However, at this point the stack lifted into the air – because containers below had not been secured correctly when loaded at a previous port of call.
"Two boxes swung out and were left hanging precariously over the side of the ship," said Mr Davey.
"An operation was mounted to try to recover them and during this one of them fell into the water. The doors of the container were damaged in the initial incident and when the box was lifted out of the water the drums rolled out."
The drums contained a heavy chemical called Suprasec 2525 – understood to be used to make the foam fillings for furniture.
It is a hazardous chemical but at the low end of the toxic scale. It is understood that if it comes into contact with water it turns into foam and would not harm the marine environment.
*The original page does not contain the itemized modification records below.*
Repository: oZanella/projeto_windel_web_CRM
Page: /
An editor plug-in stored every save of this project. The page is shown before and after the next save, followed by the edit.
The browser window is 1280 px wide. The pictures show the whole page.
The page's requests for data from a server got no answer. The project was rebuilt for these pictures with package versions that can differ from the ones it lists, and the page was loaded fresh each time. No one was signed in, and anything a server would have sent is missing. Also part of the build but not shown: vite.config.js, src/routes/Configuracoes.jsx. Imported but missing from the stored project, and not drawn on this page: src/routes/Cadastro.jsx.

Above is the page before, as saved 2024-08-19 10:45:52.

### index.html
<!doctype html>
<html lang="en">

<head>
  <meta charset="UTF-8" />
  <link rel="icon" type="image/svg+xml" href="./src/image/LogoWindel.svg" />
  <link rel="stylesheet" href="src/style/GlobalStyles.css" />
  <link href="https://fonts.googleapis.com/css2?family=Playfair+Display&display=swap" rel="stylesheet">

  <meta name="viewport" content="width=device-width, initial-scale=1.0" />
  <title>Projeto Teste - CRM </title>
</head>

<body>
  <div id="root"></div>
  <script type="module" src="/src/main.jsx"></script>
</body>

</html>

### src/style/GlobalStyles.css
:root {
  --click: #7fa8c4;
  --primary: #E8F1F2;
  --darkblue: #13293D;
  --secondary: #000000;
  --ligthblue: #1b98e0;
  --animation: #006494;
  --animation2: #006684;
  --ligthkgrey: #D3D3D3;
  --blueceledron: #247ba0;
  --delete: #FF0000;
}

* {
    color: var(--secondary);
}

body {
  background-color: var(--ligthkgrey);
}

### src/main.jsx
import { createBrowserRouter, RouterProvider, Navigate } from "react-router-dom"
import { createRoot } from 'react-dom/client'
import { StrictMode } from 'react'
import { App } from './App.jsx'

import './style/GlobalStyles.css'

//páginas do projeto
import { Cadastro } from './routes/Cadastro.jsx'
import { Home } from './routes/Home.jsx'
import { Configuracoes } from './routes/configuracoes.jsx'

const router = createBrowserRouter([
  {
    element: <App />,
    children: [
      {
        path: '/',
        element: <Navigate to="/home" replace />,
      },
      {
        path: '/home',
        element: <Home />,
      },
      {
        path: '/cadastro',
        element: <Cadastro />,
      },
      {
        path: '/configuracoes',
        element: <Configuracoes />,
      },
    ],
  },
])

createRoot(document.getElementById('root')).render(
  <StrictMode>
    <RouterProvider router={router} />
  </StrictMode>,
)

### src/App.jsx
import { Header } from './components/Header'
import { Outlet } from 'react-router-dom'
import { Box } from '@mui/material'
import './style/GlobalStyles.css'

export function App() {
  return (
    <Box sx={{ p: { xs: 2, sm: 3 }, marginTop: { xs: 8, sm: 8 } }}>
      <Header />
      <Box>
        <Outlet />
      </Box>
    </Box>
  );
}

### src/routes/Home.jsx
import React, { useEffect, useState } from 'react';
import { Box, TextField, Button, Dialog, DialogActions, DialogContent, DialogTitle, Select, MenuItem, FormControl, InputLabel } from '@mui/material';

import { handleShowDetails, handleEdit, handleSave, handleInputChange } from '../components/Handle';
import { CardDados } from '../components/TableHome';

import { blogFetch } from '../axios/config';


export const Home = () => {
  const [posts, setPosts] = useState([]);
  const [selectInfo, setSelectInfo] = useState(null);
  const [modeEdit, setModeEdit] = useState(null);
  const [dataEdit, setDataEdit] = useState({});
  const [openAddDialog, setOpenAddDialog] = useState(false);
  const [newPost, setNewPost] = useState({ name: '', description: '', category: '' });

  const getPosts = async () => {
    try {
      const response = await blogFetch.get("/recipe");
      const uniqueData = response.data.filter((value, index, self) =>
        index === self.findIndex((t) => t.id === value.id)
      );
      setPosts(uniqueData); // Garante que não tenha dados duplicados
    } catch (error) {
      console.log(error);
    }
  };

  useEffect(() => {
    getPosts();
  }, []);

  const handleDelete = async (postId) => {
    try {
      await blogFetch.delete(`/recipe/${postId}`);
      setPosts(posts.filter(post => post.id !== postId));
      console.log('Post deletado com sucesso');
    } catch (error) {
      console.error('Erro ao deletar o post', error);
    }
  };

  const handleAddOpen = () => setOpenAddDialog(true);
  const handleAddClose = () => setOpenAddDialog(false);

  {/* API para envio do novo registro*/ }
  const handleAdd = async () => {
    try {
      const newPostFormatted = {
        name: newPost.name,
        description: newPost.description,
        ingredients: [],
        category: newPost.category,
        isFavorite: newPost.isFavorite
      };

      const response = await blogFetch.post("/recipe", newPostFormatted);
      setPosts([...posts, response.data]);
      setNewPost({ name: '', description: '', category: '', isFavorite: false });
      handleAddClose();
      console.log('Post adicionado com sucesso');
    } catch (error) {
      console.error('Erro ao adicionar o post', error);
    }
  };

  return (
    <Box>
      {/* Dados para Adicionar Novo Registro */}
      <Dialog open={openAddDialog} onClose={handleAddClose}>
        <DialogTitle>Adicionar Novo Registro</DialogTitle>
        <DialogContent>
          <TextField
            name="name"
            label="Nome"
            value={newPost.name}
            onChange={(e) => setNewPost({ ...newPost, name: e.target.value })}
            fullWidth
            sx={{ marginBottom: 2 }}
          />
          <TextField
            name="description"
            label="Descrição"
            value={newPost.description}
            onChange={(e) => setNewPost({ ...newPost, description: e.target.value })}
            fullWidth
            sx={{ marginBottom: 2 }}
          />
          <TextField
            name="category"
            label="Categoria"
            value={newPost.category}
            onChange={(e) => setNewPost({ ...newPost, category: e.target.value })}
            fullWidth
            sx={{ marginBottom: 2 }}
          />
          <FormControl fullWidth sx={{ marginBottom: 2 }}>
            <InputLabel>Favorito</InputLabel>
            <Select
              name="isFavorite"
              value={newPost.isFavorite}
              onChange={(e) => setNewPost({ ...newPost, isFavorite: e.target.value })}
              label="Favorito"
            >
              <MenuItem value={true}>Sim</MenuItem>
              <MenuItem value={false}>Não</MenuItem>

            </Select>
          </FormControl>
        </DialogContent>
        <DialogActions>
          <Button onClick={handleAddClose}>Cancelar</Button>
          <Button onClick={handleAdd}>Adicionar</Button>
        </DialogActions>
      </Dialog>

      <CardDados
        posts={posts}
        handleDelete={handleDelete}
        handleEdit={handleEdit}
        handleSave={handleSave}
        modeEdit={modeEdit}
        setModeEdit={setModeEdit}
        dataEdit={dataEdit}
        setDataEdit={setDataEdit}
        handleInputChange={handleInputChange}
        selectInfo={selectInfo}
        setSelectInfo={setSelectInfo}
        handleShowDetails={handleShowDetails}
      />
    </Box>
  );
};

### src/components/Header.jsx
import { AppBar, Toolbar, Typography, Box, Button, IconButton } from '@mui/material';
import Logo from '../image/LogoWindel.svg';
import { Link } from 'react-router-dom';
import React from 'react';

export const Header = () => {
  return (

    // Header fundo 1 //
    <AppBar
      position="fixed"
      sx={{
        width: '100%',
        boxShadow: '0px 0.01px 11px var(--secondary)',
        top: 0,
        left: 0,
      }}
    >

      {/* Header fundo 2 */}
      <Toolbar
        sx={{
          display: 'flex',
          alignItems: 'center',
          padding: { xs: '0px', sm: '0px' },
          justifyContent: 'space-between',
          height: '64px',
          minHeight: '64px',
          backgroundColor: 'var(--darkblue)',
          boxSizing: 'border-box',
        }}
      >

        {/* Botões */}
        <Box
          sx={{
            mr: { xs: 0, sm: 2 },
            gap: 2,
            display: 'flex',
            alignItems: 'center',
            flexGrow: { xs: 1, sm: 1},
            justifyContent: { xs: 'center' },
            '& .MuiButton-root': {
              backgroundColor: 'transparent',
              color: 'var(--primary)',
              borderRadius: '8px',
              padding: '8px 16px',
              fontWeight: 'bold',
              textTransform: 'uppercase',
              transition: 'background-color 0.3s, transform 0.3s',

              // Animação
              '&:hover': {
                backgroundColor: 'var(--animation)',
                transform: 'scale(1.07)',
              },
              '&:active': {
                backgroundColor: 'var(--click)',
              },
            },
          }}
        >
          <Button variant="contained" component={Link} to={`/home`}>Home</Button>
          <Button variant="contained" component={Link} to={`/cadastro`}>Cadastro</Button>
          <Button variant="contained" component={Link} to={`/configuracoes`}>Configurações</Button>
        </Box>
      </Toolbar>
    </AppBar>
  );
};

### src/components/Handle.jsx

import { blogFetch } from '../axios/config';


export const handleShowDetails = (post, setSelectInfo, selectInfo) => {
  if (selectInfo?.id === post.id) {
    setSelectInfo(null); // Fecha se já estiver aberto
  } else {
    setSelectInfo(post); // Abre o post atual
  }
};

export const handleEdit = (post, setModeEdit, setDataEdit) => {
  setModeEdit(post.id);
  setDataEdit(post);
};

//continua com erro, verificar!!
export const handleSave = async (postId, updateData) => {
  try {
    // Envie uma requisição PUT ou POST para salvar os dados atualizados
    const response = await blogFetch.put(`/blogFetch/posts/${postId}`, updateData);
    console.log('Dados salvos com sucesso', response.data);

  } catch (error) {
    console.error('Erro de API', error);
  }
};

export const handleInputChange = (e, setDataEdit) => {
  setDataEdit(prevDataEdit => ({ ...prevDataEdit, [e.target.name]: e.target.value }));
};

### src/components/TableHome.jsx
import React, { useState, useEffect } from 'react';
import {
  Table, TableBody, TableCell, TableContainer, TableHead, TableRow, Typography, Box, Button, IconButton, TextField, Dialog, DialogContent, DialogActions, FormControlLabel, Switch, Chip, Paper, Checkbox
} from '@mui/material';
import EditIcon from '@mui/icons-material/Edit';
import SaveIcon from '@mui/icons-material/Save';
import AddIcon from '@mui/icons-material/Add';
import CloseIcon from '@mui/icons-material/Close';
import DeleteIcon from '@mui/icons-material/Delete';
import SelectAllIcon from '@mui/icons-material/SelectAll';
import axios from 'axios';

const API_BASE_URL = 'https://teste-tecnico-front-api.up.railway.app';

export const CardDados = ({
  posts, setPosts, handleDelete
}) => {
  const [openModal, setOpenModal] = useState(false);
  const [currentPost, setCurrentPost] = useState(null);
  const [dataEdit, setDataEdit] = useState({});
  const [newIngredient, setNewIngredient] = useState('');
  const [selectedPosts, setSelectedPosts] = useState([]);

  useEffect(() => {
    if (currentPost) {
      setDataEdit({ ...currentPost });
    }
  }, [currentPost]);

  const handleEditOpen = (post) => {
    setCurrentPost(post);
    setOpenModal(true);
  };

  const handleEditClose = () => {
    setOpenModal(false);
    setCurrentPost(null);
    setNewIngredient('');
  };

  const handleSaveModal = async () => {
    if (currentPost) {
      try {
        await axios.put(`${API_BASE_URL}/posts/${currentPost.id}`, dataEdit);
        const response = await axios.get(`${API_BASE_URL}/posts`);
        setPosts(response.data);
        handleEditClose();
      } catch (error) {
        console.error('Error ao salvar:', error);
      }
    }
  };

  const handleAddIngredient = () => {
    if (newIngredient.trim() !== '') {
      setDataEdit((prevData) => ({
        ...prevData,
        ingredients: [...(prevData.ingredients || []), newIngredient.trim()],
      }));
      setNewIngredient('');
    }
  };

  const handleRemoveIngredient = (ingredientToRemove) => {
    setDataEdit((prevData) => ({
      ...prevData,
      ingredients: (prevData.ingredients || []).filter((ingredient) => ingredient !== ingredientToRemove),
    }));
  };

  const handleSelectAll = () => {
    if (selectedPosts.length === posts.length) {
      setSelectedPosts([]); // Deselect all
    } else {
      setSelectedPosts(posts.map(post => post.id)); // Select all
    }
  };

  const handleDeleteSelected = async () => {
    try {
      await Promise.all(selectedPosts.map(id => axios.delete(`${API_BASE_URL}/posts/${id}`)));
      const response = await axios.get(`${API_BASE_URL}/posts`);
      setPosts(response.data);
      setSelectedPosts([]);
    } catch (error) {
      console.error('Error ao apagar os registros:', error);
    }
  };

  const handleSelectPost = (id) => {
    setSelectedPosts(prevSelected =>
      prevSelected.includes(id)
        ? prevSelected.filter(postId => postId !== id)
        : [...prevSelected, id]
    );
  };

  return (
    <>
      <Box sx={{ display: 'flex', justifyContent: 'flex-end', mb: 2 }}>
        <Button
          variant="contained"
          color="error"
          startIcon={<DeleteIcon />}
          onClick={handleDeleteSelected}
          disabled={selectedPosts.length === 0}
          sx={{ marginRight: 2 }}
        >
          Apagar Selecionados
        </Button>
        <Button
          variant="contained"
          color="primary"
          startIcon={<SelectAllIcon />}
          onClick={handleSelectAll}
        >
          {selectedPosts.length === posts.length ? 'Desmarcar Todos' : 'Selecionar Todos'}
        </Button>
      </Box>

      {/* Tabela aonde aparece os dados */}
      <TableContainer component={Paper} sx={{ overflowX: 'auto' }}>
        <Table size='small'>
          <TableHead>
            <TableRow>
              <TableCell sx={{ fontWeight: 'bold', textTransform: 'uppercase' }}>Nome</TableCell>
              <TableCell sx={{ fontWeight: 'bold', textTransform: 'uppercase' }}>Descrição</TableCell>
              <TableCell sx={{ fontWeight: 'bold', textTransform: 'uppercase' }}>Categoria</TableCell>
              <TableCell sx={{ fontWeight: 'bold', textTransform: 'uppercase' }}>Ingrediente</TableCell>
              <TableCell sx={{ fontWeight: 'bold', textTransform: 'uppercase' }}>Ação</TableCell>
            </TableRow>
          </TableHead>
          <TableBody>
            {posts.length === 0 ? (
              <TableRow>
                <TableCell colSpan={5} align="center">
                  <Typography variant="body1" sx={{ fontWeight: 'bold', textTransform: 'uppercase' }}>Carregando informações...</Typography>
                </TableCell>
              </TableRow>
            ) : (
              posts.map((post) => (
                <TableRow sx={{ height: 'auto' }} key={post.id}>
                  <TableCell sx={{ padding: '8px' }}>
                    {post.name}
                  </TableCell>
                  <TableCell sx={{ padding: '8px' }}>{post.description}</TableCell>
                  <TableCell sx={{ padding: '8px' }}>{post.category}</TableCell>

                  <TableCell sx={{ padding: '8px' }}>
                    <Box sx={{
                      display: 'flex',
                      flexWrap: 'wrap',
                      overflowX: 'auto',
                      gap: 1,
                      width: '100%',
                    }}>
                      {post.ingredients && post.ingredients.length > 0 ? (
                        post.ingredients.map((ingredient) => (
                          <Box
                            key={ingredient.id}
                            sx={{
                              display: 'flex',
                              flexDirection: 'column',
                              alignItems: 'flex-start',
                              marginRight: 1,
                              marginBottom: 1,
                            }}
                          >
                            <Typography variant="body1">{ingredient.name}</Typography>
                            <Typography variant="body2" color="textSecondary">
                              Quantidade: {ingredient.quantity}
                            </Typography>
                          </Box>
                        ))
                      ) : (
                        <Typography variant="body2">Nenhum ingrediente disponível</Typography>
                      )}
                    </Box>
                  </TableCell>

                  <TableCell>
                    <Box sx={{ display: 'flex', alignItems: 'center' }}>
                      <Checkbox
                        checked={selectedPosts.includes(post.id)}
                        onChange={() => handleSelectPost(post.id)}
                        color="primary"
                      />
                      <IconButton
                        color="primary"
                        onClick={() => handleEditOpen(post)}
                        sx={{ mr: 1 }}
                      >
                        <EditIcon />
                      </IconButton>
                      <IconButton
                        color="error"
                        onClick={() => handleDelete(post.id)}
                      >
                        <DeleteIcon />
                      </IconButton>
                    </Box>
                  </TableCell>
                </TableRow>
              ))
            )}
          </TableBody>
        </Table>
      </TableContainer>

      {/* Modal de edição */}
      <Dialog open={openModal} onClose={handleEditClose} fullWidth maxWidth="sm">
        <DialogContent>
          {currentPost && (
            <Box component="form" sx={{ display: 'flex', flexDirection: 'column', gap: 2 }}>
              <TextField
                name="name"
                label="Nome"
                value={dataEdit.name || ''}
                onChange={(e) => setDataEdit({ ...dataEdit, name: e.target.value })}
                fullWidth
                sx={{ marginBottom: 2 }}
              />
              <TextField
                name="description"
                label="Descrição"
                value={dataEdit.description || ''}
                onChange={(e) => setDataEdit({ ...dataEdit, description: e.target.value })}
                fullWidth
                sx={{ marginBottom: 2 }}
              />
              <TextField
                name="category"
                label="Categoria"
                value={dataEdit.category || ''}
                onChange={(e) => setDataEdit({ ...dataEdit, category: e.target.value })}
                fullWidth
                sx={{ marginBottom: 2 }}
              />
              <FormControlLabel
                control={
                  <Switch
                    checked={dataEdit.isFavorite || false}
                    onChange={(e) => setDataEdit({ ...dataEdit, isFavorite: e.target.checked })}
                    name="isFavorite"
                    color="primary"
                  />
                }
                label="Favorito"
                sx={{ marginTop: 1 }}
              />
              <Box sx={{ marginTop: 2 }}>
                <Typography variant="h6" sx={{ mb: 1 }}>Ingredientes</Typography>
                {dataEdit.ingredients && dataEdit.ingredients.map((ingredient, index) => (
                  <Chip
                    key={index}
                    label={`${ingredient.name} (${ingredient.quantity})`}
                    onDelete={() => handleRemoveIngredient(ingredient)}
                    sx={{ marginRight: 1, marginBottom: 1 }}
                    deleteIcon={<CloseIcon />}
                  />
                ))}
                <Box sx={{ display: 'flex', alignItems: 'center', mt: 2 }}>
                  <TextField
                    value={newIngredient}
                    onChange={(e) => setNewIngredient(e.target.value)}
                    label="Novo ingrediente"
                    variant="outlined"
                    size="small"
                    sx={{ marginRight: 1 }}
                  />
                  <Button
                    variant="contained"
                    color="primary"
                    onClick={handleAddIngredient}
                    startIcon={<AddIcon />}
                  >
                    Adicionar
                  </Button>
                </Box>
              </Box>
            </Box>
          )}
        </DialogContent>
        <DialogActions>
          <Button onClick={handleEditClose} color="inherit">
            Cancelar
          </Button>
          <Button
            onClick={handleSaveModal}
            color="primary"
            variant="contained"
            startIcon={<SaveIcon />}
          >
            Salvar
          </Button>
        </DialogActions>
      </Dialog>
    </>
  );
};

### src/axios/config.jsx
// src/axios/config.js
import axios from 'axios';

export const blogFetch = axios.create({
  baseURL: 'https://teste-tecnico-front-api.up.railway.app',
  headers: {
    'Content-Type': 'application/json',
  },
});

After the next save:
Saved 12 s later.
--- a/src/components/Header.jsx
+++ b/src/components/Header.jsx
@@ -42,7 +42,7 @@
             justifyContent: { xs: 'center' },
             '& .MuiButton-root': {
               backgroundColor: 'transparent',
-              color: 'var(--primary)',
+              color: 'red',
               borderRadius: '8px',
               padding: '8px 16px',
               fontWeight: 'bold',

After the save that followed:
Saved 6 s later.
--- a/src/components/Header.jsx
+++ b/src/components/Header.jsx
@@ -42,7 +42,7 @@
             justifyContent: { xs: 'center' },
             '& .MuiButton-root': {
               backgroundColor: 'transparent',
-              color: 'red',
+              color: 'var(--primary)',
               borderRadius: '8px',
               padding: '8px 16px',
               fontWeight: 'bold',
Divers and chemical experts advised that as the drums had sunk into the silt, they were unlikely to move and would not be taken by tides.
As there was no risk of the drums being swept out to sea and ending up on Felixstowe's beaches or moved upriver onto the Orwell's foreshore, details of the incident on October 21 were not made public.
The Health and Safety Executive said today that it would not be holding an investigation into the incident as it falls outside its remit. The Environment Agency had been informed and is monitoring the situation.
n What do you think? Should the public have been informed? Write to Your Letters, Evening Star, 30 Lower Brook Street, Ipswich, IP4 1AN, or e-mail EveningStarLetters@eveningstar.co.uk